Tracking network checks climate effects
Researchers are receiving data from a giant network of acoustic sensors to find out how climate change might affect sea animal behaviour.
Macquarie University’s Integrated Marine Observing System (IMOS) has tracked the whereabouts of 117 marine species using sound-detecting underwater receivers.
The devices pick up signals from tags placed on fish and marine mammals.
The IMOS Animal Tracking Facility network consists of nearly 2,000 receiving stations around the country, and has tracked 3,777 Australian sea animal.
The tracking data is validated by an advanced control algorithm developed in Hobart, which can identify background noise signals and anomalous movements to boost the quality and re-usability of the information.
Researchers say the data is helping predict how animal behaviour might change in response to warming waters.
“In the case of bull sharks – a species we tracked that is known to be potentially dangerous – research has shown that they move within warmer waters, meaning it is important that we understand how they modify their movements in response to changes in ocean conditions and processes,” IMOS Animal Tracking Facility leader Dr Rob Harcourt has told the ABC.
“We do have quite strong evidence that there are things like pulses of warm water that are coming down with the East Australian Current which is strengthening and has been strengthening over some time.
“With those water masses we find that fish are essentially staying in the same environment but that environment is actually moving.
“Over the course of the next few years we will be able to build some really complex models to allow us to predict what is going to happen as we understand more about the oceanography,” he said.

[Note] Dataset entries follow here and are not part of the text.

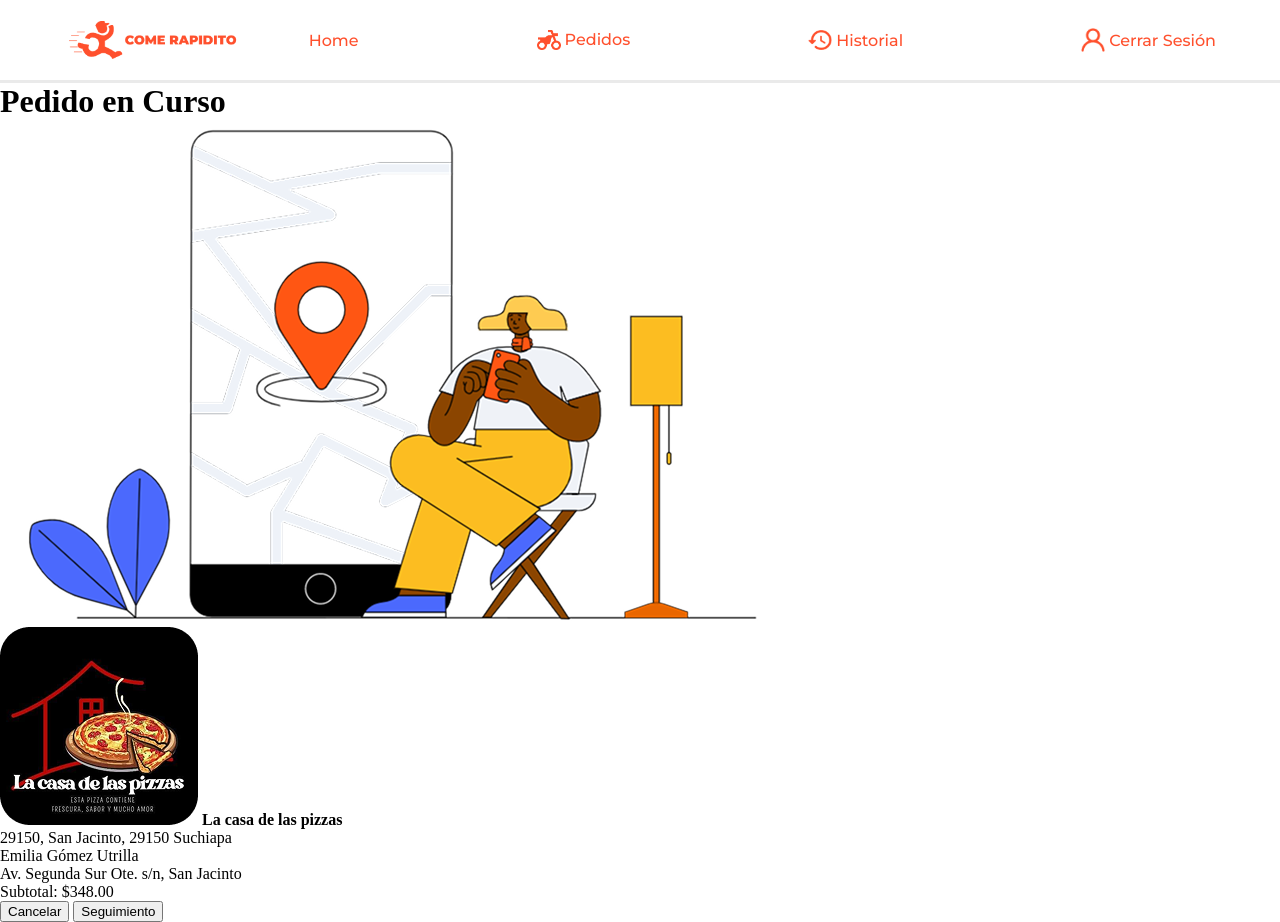
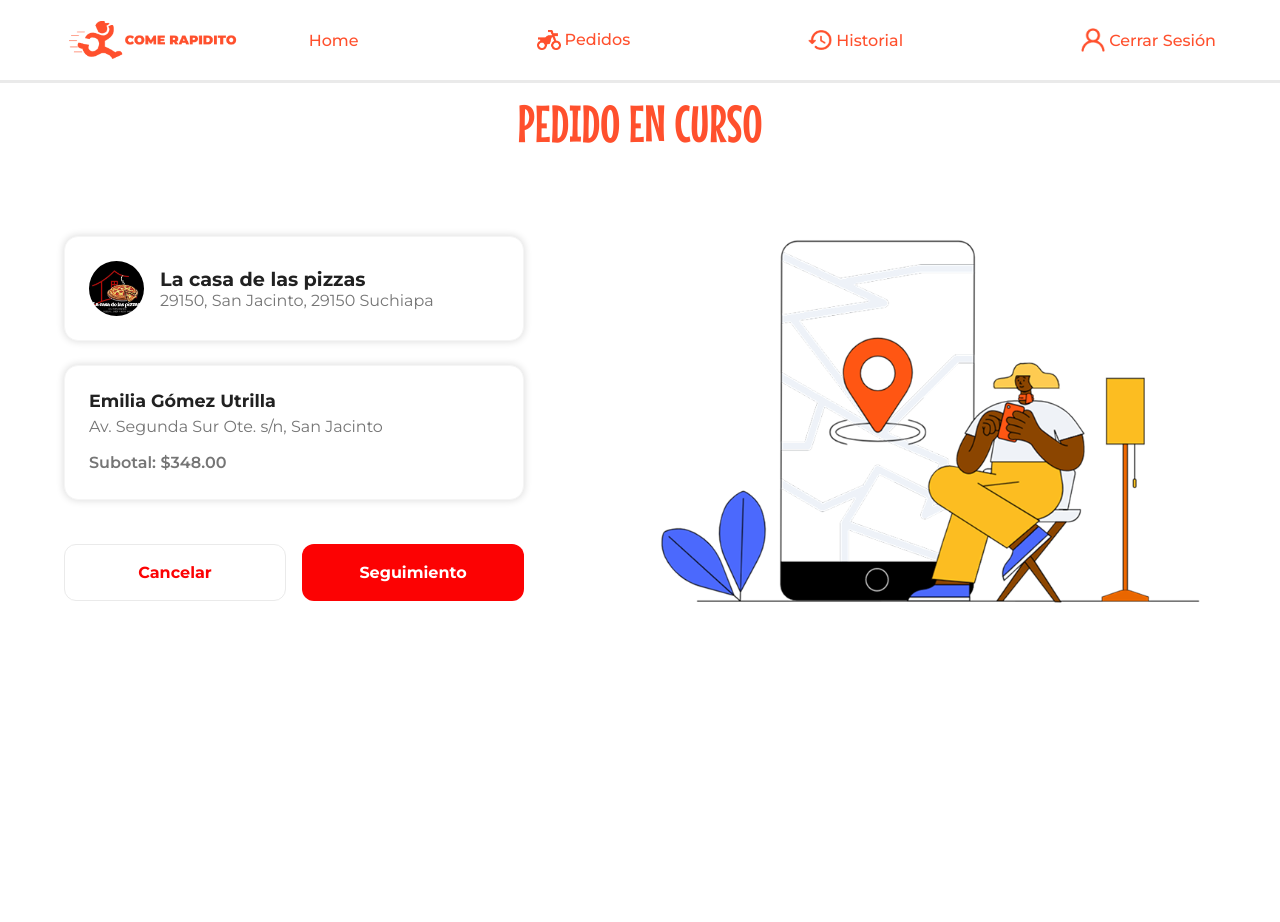
Before and after one commit to The-Tito/come-rapidito, a plain HTML site: page repartidor-feature/pages/pedido-en-curso.html in a window 1280 px wide. After the commit the page ends 800 px from the top, so only its background shows below. Drawn offline with Linux system fonts and the light colour scheme; a web font is replaced by a local one.

Commit message:
pedido-en-curso has been modified

```diff
--- a/repartidor-feature/pages/pedido-en-curso.html
+++ b/repartidor-feature/pages/pedido-en-curso.html
@@ -9,6 +9,9 @@
     <link rel="icon" href="../../Assets/iconLogo.png">
     <link rel="preconnect" href="https://fonts.gstatic.com" crossorigin>
     <link href="https://fonts.googleapis.com/css2?family=Montserrat:ital,wght@0,100..900;1,100..900&family=Noto+Sans:ital,wght@0,100..900;1,100..900&family=Open+Sans:ital,wght@0,300..800;1,300..800&family=TikTok+Sans:opsz,wght@12..36,300..900&display=swap" rel="stylesheet">
+    <link rel="preconnect" href="https://fonts.googleapis.com">
+<link rel="preconnect" href="https://fonts.gstatic.com" crossorigin>
+<link href="https://fonts.googleapis.com/css2?family=Montserrat:ital,wght@0,100..900;1,100..900&family=Mouse+Memoirs&family=Noto+Sans:ital,wght@0,100..900;1,100..900&family=Open+Sans:ital,wght@0,300..800;1,300..800&family=TikTok+Sans:opsz,wght@12..36,300..900&display=swap" rel="stylesheet">
     <title>Pedidos Activos</title>
 </head>
 <body>
@@ -44,35 +47,40 @@
     </div>
 </nav>
 
-<seccion class="pedidos_main">
-    <h1 class="main_titulo">Pedido en Curso</h1>
 
-    <figure class="img_banner">
-        <img src="../../Assets/Wavy Buddies Address.png" alt="" class="img">
-    </figure>
+<div class="h1_titulo">
+            <h1 class="seccion_titulo">Pedido en Curso</h1>
+</div>
 
-   <div class="pedido_texto">
+<main class="seccion">
+
+    <div class="pedido_container">
+
         <div class="info-restaurante">
-            <img src="../../Assets/LogoRestaurante.png" alt="" class="logo_restaurante">
-            <strong class="restaurante-nombre">La casa de las pizzas</strong>
-            <p class="restaurante-direccion">29150, San Jacinto, 29150 Suchiapa</p>
+            <img src="../../Assets/LogoRestaurante.png" alt="Logo de La casa de las pizzas" class="logo_restaurante">
+            <div class="info-restaurante_texto">
+                <strong class="restaurante-nombre">La casa de las pizzas</strong>
+                <p class="restaurante-direccion">29150, San Jacinto, 29150 Suchiapa</p>
+            </div>
         </div>
 
         <div class="card-pedido">
             <p class="cliente-nombre">Emilia Gómez Utrilla</p>
             <p class="cliente-direccion">Av. Segunda Sur Ote. s/n, San Jacinto</p>
-            <p class="cliente-subtotal">Subtotal: $348.00</p>
+            <p class="cliente-subtotal">Subotal: $348.00</p>
         </div>
 
         <div class="botones">
-            <button class="btn-cancelar">Cancelar</button>
-            <button class="btn-seguimiento">Seguimiento</button>
+            <a href="../pages/pedidos-activos.html" class="btn-cancelar">Cancelar</a>
+            <a href="../pages/seguimiento.html" class="btn-seguimiento">Seguimiento</a>
         </div>
+
     </div>
-</div>
-</seccion>
 
-
+    <figure class="seccion_img">
+        <img src="../../Assets/Wavy Buddies Address.png" alt="Ilustración de una persona esperando su pedido" class="img_banner">
+    </figure>
+</main>
 
 </body>
 </html>
--- a/repartidor-feature/styles/pedidos-en-curso.css
+++ b/repartidor-feature/styles/pedidos-en-curso.css
@@ -1,7 +1,13 @@
 :root{
     --fontfamily: "Montserrat", sans-serif;
+    --fonttitulo: "Mouse Memoirs", sans-serif;
     --primarycolor: #FF502D;
     --secondarycolor: #FC0203;
+    --text-dark: #212121;
+    --text-light: #757575;
+    --border-light: #EAEAEA;
+    --white: #FFFFFF;
+    --card-shadow: 0 0 7px 1px rgba(0, 0, 0, 0.127);
 }
 
 *{
@@ -60,3 +66,142 @@
 .nav_img {
     width: 24px;
 }
+
+.seccion {
+    width: 90%;
+    max-width: 1200px;
+    margin: 60px auto;
+    display: flex;
+    align-items: center;
+    justify-content: space-between;
+    gap: 4em;
+}
+
+.pedido_container {
+    flex-basis: 45%;
+    max-width: 460px;
+    display: flex;
+    flex-direction: column;
+}
+
+.seccion_img {
+    flex-basis: 50%;
+    display: flex;
+    justify-content: flex-end;
+}
+
+.img_banner {
+    max-width: 100%;
+    height: auto;
+}
+
+.h1_titulo {
+    display: flex;
+    font-family: var(--fonttitulo);
+    text-align: left;
+    margin-bottom: 30px;
+    margin: 0 auto;
+    padding-bottom: 20px;
+    justify-content: center;
+    padding-top: 10px;
+}
+
+.seccion_titulo {
+    color: var(--primarycolor);
+    font-weight: 400;
+    font-size: 52px;
+    text-transform: uppercase;
+}
+
+.info-restaurante,
+.card-pedido {
+    background-color: var(--white);
+    border-radius: 14px;
+    padding: 24px;
+    box-shadow: var(--card-shadow);
+    margin-bottom: 24px;
+    border: 1px solid #F5F5F5;
+    font-family: var(--fontfamily);
+}
+
+.info-restaurante {
+    display: flex;
+    align-items: center;
+    gap: 16px;
+}
+
+.logo_restaurante {
+    width: 55px;
+    height: 55px;
+    border-radius: 50%;
+}
+
+.restaurante-nombre {
+    font-weight: 700;
+    font-size: 1.2rem;
+    color: var(--text-dark);
+    margin-bottom: 2px;
+}
+
+.restaurante-direccion {
+    font-size: 1rem;
+    color: var(--text-light);
+}
+
+.card-pedido .cliente-nombre {
+    font-weight: 700;
+    font-size: 1.1rem;
+    color: var(--text-dark);
+    margin-bottom: 4px;
+}
+
+.card-pedido .cliente-direccion,
+.card-pedido .cliente-subtotal {
+    font-size: 1rem;
+    color: var(--text-light);
+    line-height: 1.5;
+}
+
+.card-pedido .cliente-subtotal {
+    margin-top: 12px;
+    font-weight: 600;
+}
+
+.botones {
+    display: flex;
+    gap: 16px;
+    margin-top: 20px;
+}
+
+.btn-cancelar,
+.btn-seguimiento {
+    flex: 1;
+    padding: 18px 10px;
+    border-radius: 12px;
+    font-family: var(--fontfamily);
+    font-size: 1rem;
+    font-weight: 700;
+    cursor: pointer;
+    text-align: center;
+    transition: transform 0.2s ease;
+    border: 1px solid transparent;
+}
+
+.btn-cancelar {
+    background-color: var(--white);
+    color: var(--secondarycolor);
+    border-color: #EAEAEA;
+}
+
+.btn-seguimiento {
+    background-color: var(--secondarycolor);
+    color: var(--white);
+}
+
+.btn-cancelar:hover, .btn-seguimiento:hover {
+    transform: translateY(-2px);
+}
+
+a{
+    text-decoration: none;
+}
```
Also changed, not shown: Assets/flecha-delgada-izquierda.png (added).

Professor Harcourt said the high-tech tracking network had also show species travelling surprising distances.
“For instance, in Sydney Harbour the New South Wales government has been tagging bull sharks because of anxiety about people being bitten,” he said.
“Our colleagues up in Townsville, which is about 2,400 kilometres away, also detected bull sharks and then discovered these were the same sharks that had been tagged in Sydney Harbour.
“We are now looking at their movements all the way up and down the coast over a number of years.”